Moderna on Tuesday released preliminary data indicating its vaccine is likely to hold up against several variants of concern, including the Delta variant, which is predicted to become the dominant variant in the United States.
The data, which has not yet been peer reviewed, is preliminary but promising.
In the experiments, scientists took blood samples from people who have already been vaccinated and tested it against variants in a laboratory. This type of experiment can offer a rough sense of whether the vaccine will work against a new variant.
The Moderna vaccine appeared to work against all variants, as indicated by so-called "neutralizing antibody titers."
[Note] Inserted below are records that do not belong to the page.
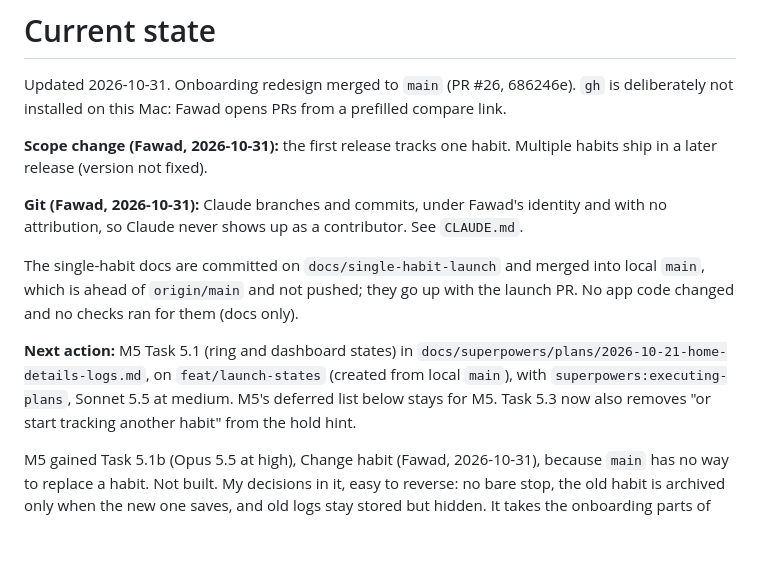
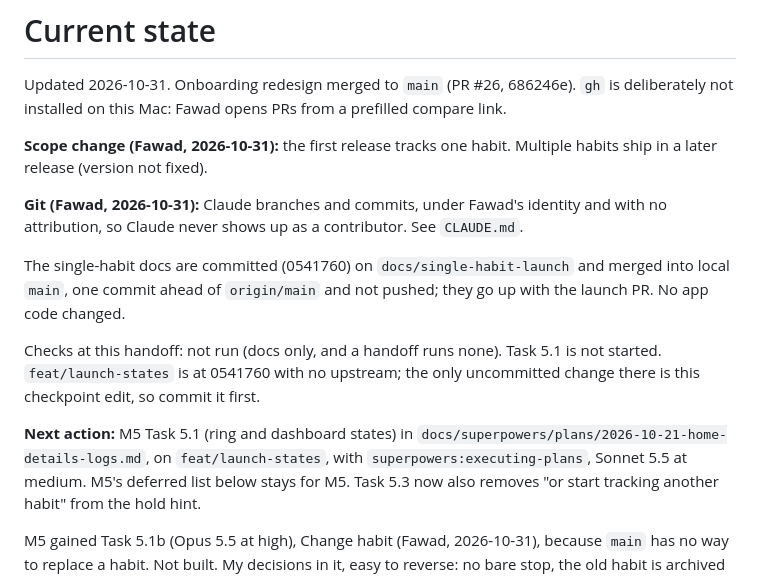
Before and after one commit to phawadshah2/exhale, a Markdown page: docs/CURRENT_STATE.md, the part around the change. GitHub-like rendering; blank space fills up the shorter version.

Commit message:
docs: checkpoint before the launch states

```diff
--- a/docs/CURRENT_STATE.md
+++ b/docs/CURRENT_STATE.md
@@ -10,13 +10,17 @@ Multiple habits ship in a later release (version not fixed).
 **Git (Fawad, 2026-10-31):** Claude branches and commits, under Fawad's identity
 and with no attribution, so Claude never shows up as a contributor. See `CLAUDE.md`.
 
-The single-habit docs are committed on `docs/single-habit-launch` and merged into
-local `main`, which is ahead of `origin/main` and not pushed; they go up with the
-launch PR. No app code changed and no checks ran for them (docs only).
+The single-habit docs are committed (0541760) on `docs/single-habit-launch` and
+merged into local `main`, one commit ahead of `origin/main` and not pushed; they
+go up with the launch PR. No app code changed.
+
+Checks at this handoff: not run (docs only, and a handoff runs none). Task 5.1 is
+not started. `feat/launch-states` is at 0541760 with no upstream; the only
+uncommitted change there is this checkpoint edit, so commit it first.
 
 **Next action:** M5 Task 5.1 (ring and dashboard states) in
-`docs/superpowers/plans/2026-10-21-home-details-logs.md`, on `feat/launch-states`
-(created from local `main`), with `superpowers:executing-plans`, Sonnet 5.5 at
+`docs/superpowers/plans/2026-10-21-home-details-logs.md`, on `feat/launch-states`,
+with `superpowers:executing-plans`, Sonnet 5.5 at
 medium. M5's deferred list below stays for M5. Task 5.3 now also removes "or start
 tracking another habit" from the hold hint.
 
```
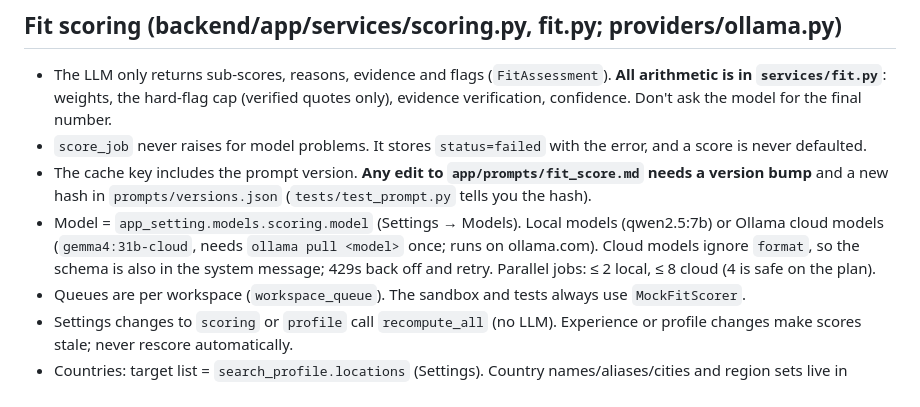
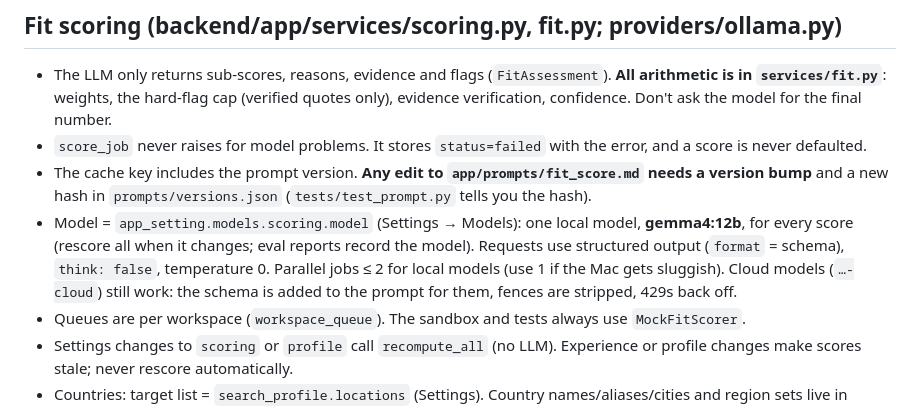
Before and after one commit to mohamedhassanamara/job-hunter-big-boss-v2, a Markdown page: CLAUDE.md, the part around the change. Rendered like a GitHub page.

Commit message:
docs: single local scoring model (gemma4:12b)
Co-Authored-By: Claude Opus 5.5 <noreply@anthropic.com>

```diff
--- a/CLAUDE.md
+++ b/CLAUDE.md
@@ -115,9 +115,10 @@ docs/                    SPEC, DATA_MODEL, DESIGN
 - `score_job` never raises for model problems. It stores `status=failed` with the error, and a score is never defaulted.
 - The cache key includes the prompt version. **Any edit to `app/prompts/fit_score.md` needs a version bump** and a new hash in
   `prompts/versions.json` (`tests/test_prompt.py` tells you the hash).
-- Model = `app_setting.models.scoring.model` (Settings → Models). Local models (qwen2.5:7b) or Ollama cloud models
-  (`gemma4:31b-cloud`, needs `ollama pull <model>` once; runs on ollama.com). Cloud models ignore `format`, so the schema
-  is also in the system message; 429s back off and retry. Parallel jobs: ≤ 2 local, ≤ 8 cloud (4 is safe on the plan).
+- Model = `app_setting.models.scoring.model` (Settings → Models): one local model, **gemma4:12b**, for every score
+  (rescore all when it changes; eval reports record the model). Requests use structured output (`format` = schema),
+  `think: false`, temperature 0. Parallel jobs ≤ 2 for local models (use 1 if the Mac gets sluggish). Cloud models
+  (`…-cloud`) still work: the schema is added to the prompt for them, fences are stripped, 429s back off.
 - Queues are per workspace (`workspace_queue`). The sandbox and tests always use `MockFitScorer`.
 - Settings changes to `scoring` or `profile` call `recompute_all` (no LLM). Experience or profile changes make scores stale; never rescore automatically.
 - Countries: target list = `search_profile.locations` (Settings). Country names/aliases/cities and region sets live in
```
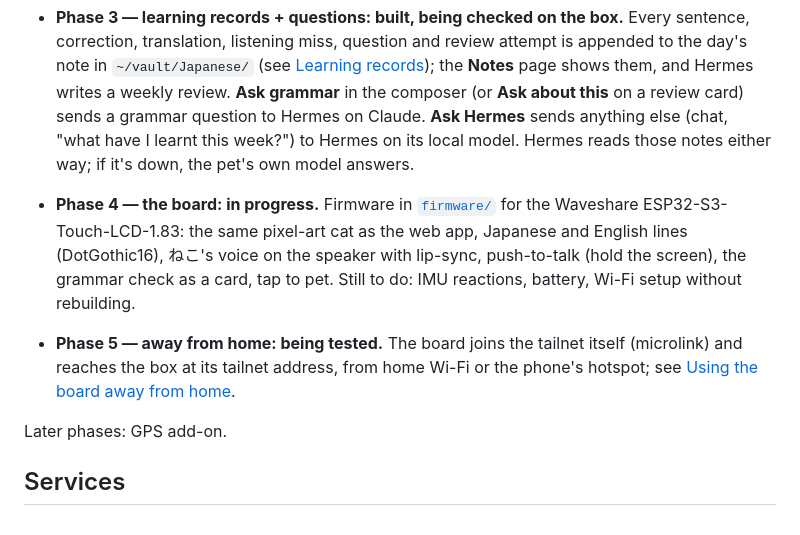
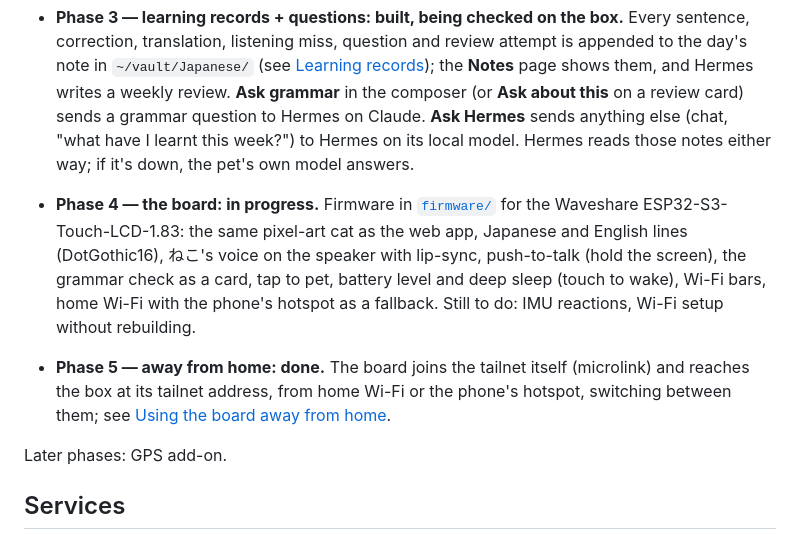
Before and after one commit to jingen11/neko, a Markdown page: README.md, the part around the change. Drawn GitHub-style.

```diff
--- a/README.md
+++ b/README.md
@@ -10,9 +10,9 @@ Design and decisions: [docs/ARCHITECTURE.md](docs/ARCHITECTURE.md).
 - **Phase 2 — the pet: done.** PixiJS cat at `/` (sample screen at `/?demo`, animation switch at `/?debug`), WebSocket protocol (`shared/protocol.ts`) that the ESP32 board will also use, pet stats (hunger, happiness, streak) in SQLite.
 - **Phase 3 — learning records + questions: built, being checked on the box.** Every sentence, correction, translation, listening miss, question and review attempt is appended to the day's note in `~/vault/Japanese/` (see [Learning records](#learning-records)); the **Notes** page shows them, and Hermes writes a weekly review. **Ask grammar** in the composer (or **Ask about this** on a review card) sends a grammar question to Hermes on Claude. **Ask Hermes** sends anything else (chat, "what have I learnt this week?") to Hermes on its local model. Hermes reads those notes either way; if it's down, the pet's own model answers.
 
-- **Phase 4 — the board: in progress.** Firmware in [`firmware/`](firmware/README.md) for the Waveshare ESP32-S3-Touch-LCD-1.83: the same pixel-art cat as the web app, Japanese and English lines (DotGothic16), ねこ's voice on the speaker with lip-sync, push-to-talk (hold the screen), the grammar check as a card, tap to pet. Still to do: IMU reactions, battery, Wi-Fi setup without rebuilding.
+- **Phase 4 — the board: in progress.** Firmware in [`firmware/`](firmware/README.md) for the Waveshare ESP32-S3-Touch-LCD-1.83: the same pixel-art cat as the web app, Japanese and English lines (DotGothic16), ねこ's voice on the speaker with lip-sync, push-to-talk (hold the screen), the grammar check as a card, tap to pet, battery level and deep sleep (touch to wake), Wi-Fi bars, home Wi-Fi with the phone's hotspot as a fallback. Still to do: IMU reactions, Wi-Fi setup without rebuilding.
 
-- **Phase 5 — away from home: being tested.** The board joins the tailnet itself (microlink) and reaches the box at its tailnet address, from home Wi-Fi or the phone's hotspot; see [Using the board away from home](docs/ARCHITECTURE.md#using-the-board-away-from-home-tailscale).
+- **Phase 5 — away from home: done.** The board joins the tailnet itself (microlink) and reaches the box at its tailnet address, from home Wi-Fi or the phone's hotspot, switching between them; see [Using the board away from home](docs/ARCHITECTURE.md#using-the-board-away-from-home-tailscale).
 
 Later phases: GPS add-on.
 
```
Also changed, not shown: docs/ARCHITECTURE.md (+6 -6 lines).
Some of the variants -- including Delta (first identified in India), Beta (first identified in South Africa), and Gamma (first identified in Brazil) -- showed a slight reduction in these neutralizing antibody titers, but scientists say these slight reductions aren't enough to evade the vaccine.
This type of experiment does not indicate an exact percentage of how effective Moderna's vaccine is likely to be against each variant.
A prior real-world study from the United Kingdom indicated the Pfizer vaccine, which uses a similar mRNA technology, was 88% effective against the Delta variant in terms of protecting people from symptomatic disease.
Taken collectively, these studies are encouraging news that mRNA vaccines are holding up against the Delta variant.